Work to complete: Determine which lines of the records include the word "Also", and copy them.

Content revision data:
-*-

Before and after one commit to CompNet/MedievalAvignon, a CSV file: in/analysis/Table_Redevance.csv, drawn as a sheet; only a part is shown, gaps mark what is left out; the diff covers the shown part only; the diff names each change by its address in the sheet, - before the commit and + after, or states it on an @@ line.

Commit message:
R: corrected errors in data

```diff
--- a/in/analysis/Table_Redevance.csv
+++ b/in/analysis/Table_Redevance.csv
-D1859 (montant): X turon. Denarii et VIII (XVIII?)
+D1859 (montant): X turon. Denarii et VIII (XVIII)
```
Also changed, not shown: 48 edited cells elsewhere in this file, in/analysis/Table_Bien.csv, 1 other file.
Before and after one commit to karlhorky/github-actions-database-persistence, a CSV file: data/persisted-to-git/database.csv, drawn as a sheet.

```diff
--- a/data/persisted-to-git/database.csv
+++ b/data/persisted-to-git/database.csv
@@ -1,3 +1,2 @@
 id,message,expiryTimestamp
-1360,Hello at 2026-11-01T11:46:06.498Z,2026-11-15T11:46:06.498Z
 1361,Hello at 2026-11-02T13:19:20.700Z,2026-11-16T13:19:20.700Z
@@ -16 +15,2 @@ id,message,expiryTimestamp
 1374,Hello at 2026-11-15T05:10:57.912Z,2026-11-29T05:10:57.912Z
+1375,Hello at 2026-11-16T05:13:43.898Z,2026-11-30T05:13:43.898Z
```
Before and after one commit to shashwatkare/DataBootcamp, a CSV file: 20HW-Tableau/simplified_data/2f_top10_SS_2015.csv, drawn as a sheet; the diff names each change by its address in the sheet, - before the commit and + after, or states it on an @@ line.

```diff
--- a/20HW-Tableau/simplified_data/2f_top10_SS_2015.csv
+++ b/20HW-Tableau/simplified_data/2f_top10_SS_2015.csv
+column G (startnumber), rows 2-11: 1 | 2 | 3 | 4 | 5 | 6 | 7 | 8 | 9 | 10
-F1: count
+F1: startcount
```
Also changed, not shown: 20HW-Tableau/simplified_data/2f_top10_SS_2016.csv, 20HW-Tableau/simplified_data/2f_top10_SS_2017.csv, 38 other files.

-*-

Expected output:
Also changed, not shown: 48 edited cells elsewhere in this file, in/analysis/Table_Bien.csv, 1 other file.
Also changed, not shown: 20HW-Tableau/simplified_data/2f_top10_SS_2016.csv, 20HW-Tableau/simplified_data/2f_top10_SS_2017.csv, 38 other files.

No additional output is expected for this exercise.